Elsa, Anna and that goofy snowman return with another irresistible mix of big laughs, killer tunes and operatic moments
It’s pretty weird to think that Disney used to recycle its own animations to save a few bucks. So, Baloo from The Jungle Book magically became Little John in Robin Hood with a little sleight of hand by its toiling animators. Of course, that was long before the Mouse House became a world-conquering animation behemoth on the back of Pixar’s success and smash hits like 2013’s Frozen. That made $1.3 billion, so around one dollar for every time your kids have made you watch it. Happily, this long-anticipated sequel feels entirely fresh.

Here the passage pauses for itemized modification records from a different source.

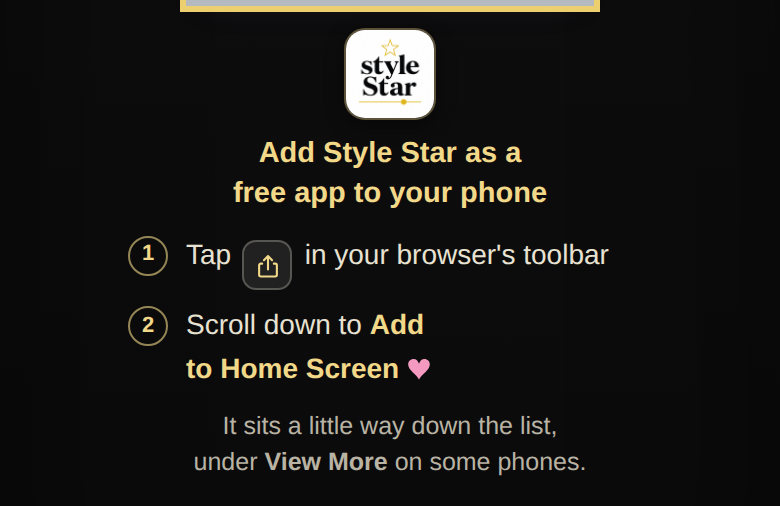
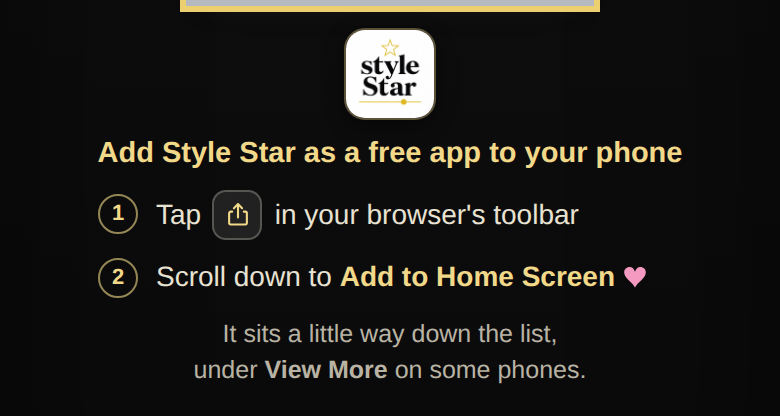
A2HS whisper: level the share chip, keep both steps on one line
Two layout notes from Cath's live screenshot.

The chip sat below the line of text because it used vertical-align:-8px. It
now uses vertical-align:middle with a 1.7px nudge, measured dead level.

Step 2 wrapped. Measured rather than guessed: her wording needs 271px, the
step cap was 262px, and 286px was actually available at 390 — the cap was
the limiter, not the screen. Cap raised to 292px and the whisper's side
padding trimmed 22 to 12px, which buys 20px. Both steps now hold one line
at 390 and at 360.

At 320 they still wrap, deliberately: she asked for no smaller font, and
shrinking type on the readability audience is the wrong trade.

a2hs.js grew 33 to 38 checks. hubs 46, e2e 29, nav 67 green.

Claude-Session: https://claude.ai/code/session_01HuwNi71nVHu83Fdmd35t4z

diff --git a/index.html b/index.html
@@ -1193,7 +1193,9 @@ body.card-fb{padding:0}
    The real app icon previews above the line, rounded like her home screen will
    round it. The iOS "Add to Home Screen" bold is EMPHASIS (no underline:
    nothing to tap); only the Android "Add it now" (b.tap) gets the underline. */
-#a2hs{display:none;margin:14px 14px 14px;padding:0 22px;text-align:center}
+/* side padding trimmed 22 → 12px (Cath, 2026-08-08) to buy the width that keeps
+   step 2 on ONE line: her wording needs 271px and the old cap left only 262px */
+#a2hs{display:none;margin:14px 14px 14px;padding:0 12px;text-align:center}
 #a2hs.on{display:block}
 #a2hs .a2-ico{display:block;width:46px;height:46px;border-radius:10.5px;margin:0 auto 7px;box-shadow:0 3px 10px rgba(0,0,0,.45);border:1px solid rgba(242,216,137,.35)}
 /* ⚠ 14px UPRIGHT, not 12.5px italic (Cath's live test, 2026-08-08): italic at
@@ -1205,12 +1207,14 @@ body.card-fb{padding:0}
 #a2hs .a2-lead{display:block;font:600 14.5px/1.4 'Jost',sans-serif;color:#F2D889;margin-bottom:9px;text-wrap:balance}
 /* numbered steps, so the line reads as an INSTRUCTION and not as controls —
    she tapped the icon, the wording and the glyph expecting them to do something */
-#a2hs .a2-step{display:flex;align-items:flex-start;gap:9px;text-align:left;max-width:262px;margin:0 auto 7px}
+#a2hs .a2-step{display:flex;align-items:flex-start;gap:9px;text-align:left;max-width:292px;margin:0 auto 7px}
 #a2hs .a2-n{flex:0 0 auto;width:20px;height:20px;margin-top:1px;border-radius:50%;border:1.2px solid rgba(242,216,137,.6);color:#F2D889;font:600 11px/1 'Jost',sans-serif;display:flex;align-items:center;justify-content:center}
 /* the share glyph sits in a raised "key cap" so it reads as a PICTURE of a
    button somewhere else, never as a button here — on iOS it can never be
    tappable, because Apple exposes no way to trigger Add to Home Screen */
-#a2hs .a2-chip{display:inline-flex;align-items:center;justify-content:center;width:25px;height:25px;border-radius:7px;background:rgba(255,255,255,.09);border:1px solid rgba(232,226,210,.28);vertical-align:-8px;margin:0 2px}
+/* ⚠ vertical-align:middle, NOT a negative offset — the old -8px sat the chip
+   visibly below the line of text (Cath's screenshot, 2026-08-08) */
+#a2hs .a2-chip{display:inline-flex;align-items:center;justify-content:center;width:25px;height:25px;border-radius:7px;background:rgba(255,255,255,.09);border:1px solid rgba(232,226,210,.28);vertical-align:middle;position:relative;top:-1.7px;margin:0 2px}
 #a2hs .a2-note{display:block;font:400 12.5px/1.45 'Jost',sans-serif;color:#B9B3A4;margin-top:8px;text-wrap:balance}
 #a2hs .a2-note b{color:#B9B3A4;font-weight:600}
 #a2hs .a2-sh{width:12px;height:12px;vertical-align:-2px}

diff --git a/scratchpad/a2hs.js b/scratchpad/a2hs.js
@@ -119,6 +119,33 @@ console.log('2. iPhone: the whisper shows with the icon preview, in her wording'
   ok(/View More/.test(fix.note), 'the note warns about View More (the real iOS flow)');
   ok(fix.saysToolbar, 'says "your browser\'s toolbar", never "at the bottom" (the bar can be moved)');
   ok(fix.tappable === 0, 'NOTHING on iOS looks tappable — the platform offers no install API');
+
+  // Her two layout notes from the live screenshot (2026-08-08): the chip sat
+  // below the line of text, and step 2 broke across two lines.
+  const layout = async (pg) => pg.evaluate(() => {
+    const el = document.getElementById('a2hs');
+    const steps = [...el.querySelectorAll('.a2-step')];
+    const lines = steps.map(s => {
+      const t = s.lastElementChild;
+      return Math.round(t.getBoundingClientRect().height / parseFloat(getComputedStyle(t).lineHeight));
+    });
+    const chip = el.querySelector('.a2-chip').getBoundingClientRect();
+    const t1 = steps[0].lastElementChild;
+    const mid = t1.getBoundingClientRect().top + parseFloat(getComputedStyle(t1).lineHeight) / 2;
+    return { lines, off: Math.abs((chip.top + chip.bottom) / 2 - mid),
+      over: Math.max(0, ...[...el.querySelectorAll('*')].map(e => e.getBoundingClientRect().right)) - el.getBoundingClientRect().right };
+  });
+  const L390 = await layout(page);
+  ok(L390.lines.every(n => n === 1), '390: both steps sit on ONE line each', L390.lines.join(','));
+  ok(L390.off <= 1, 'the share chip is centred on its line of text, not sitting low', L390.off.toFixed(1) + 'px off');
+  ok(L390.over <= 0, '390: nothing overflows the whisper', Math.round(L390.over) + 'px');
+  {
+    const narrow = await boot({ userAgent: IOS_UA, isMobile: true, hasTouch: true, viewport: { width: 360, height: 844 } });
+    const L360 = await layout(narrow.page);
+    ok(L360.lines.every(n => n === 1), '360 (Display Zoom): both steps still one line each', L360.lines.join(','));
+    ok(L360.over <= 0, '360: nothing overflows the whisper', Math.round(L360.over) + 'px');
+    await narrow.ctx.close();
+  }
   console.log('3. No retirement (her call): it keeps inviting until she installs');
   for (let v = 2; v <= 7; v++) {
     await page.reload({ waitUntil: 'domcontentloaded' });

diff --git a/CLAUDE.md b/CLAUDE.md
@@ -97,7 +97,17 @@ SOLVED** · her rewrite of the restore email in MailerLite · **Instagram in the
    - ⚠ **"your browser's toolbar", NEVER "at the bottom of your screen."** Safari's bar can be moved to the
      top and Chrome on iOS differs. **This also corrected an inconsistency in Claude's own advice** — B was
      argued down for "down here" while A's step 1 said "at the bottom". Same fault, both fixed.
-   - **Verified: `a2hs.js` grew 26 → 33 checks**, pinning the fixes so they can't regress: ≥14px, upright not
+   - ✅ **HER TWO LAYOUT NOTES FROM THE LIVE SCREENSHOT, both fixed same session:** (a) **the share chip sat
+     BELOW the line of text** — it was `vertical-align:-8px`; it is `vertical-align:middle` + `top:-1.7px`
+     now, measured dead level (0.0px off the text line's centre). ⚠ **Don't go back to a negative
+     vertical-align.** (b) **step 2 wrapped.** ▶ **Measured, not guessed: her wording needs 271px, the step
+     cap was 262px, and 286px was actually AVAILABLE at 390** — the cap was the limiter, not the screen. Cap
+     raised to 292px and `#a2hs` side padding trimmed 22 → 12px, which buys 20px. **Both steps now hold ONE
+     line at 390 AND 360 (Display Zoom).** ⚠ At 320 they still wrap, deliberately — she said *"I definitely
+     don't want the font any smaller"*, and shrinking type on the readability audience is the wrong trade.
+     ▶ **The alternative if 320 ever matters: "Choose Add to Home Screen" needs only 232px and fits every
+     width** — the "scroll down" wording duplicates the note below it anyway. Offered, not taken.
+   - **Verified: `a2hs.js` grew 26 → 38 checks**, pinning the fixes so they can't regress: ≥14px, upright not
      italic, two numbered steps, the glyph inside a chip, the note naming View More, the toolbar wording, and
      — the important one — **zero elements on the iOS path that look tappable** (no anchor, no onclick, no
      `cursor:pointer`). As-built: `scratchpad/a2hs-built.png`.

The world it creates is charming, the wit sparkles and – one brief burst of ‘Reindeer(s) Are Better than People’ aside – the songs are all new. So let go of ‘Let It Go’ and clear some room for a new batch of earworms.
As you’d expect, the self-contained Elsa (voiced by Idina Menzel) remains at the heart of the story, but Frozen 2 also belongs to her exuberant sister Anna (Kristen Bell). She’s very much a co-conspirator here, sharing When-Harry-Met-Sally-ish tiffs with lovestruck Kristoff (Jonathan Groff, blessed with a genius ’80s-style power ballad from songwriters Kristen Anderson-Lopez and Robert Lopez) and helping to guide the scene-stealing Olaf (Josh Gad) through a very funny coming-of-neige plotline. The hilarious ‘When I Am Older’ and some philosophical musings on the nature of existence are an absolute delight.
If there’s a flaw, it’s the slightly fiddly plot that has more folky symbols and elemental runes than a Fitzroy tattoo parlour. One or two of the (admittedly charming) new characters feel designed to drive merchandise sales rather than the story. There’s a mist-shrouded forest, a sort of generic indigenous people, some rock giants and a mystical spirit calling Elsa north to an uncertain fate. The quest itself is stirring, if a little Tolkien-lite.
While Frozen was about coming to terms with who you are, Frozen 2 is about transformation. Does it offer further evidence for those who saw ‘Let It Go’ as Elsa’s covert coming-out anthem? Sadly not, though she remains an intriguingly elliptical canvas on which to project genuinely groundbreaking ideas about empowerment and identity. There is nothing recycled about this Disney icon.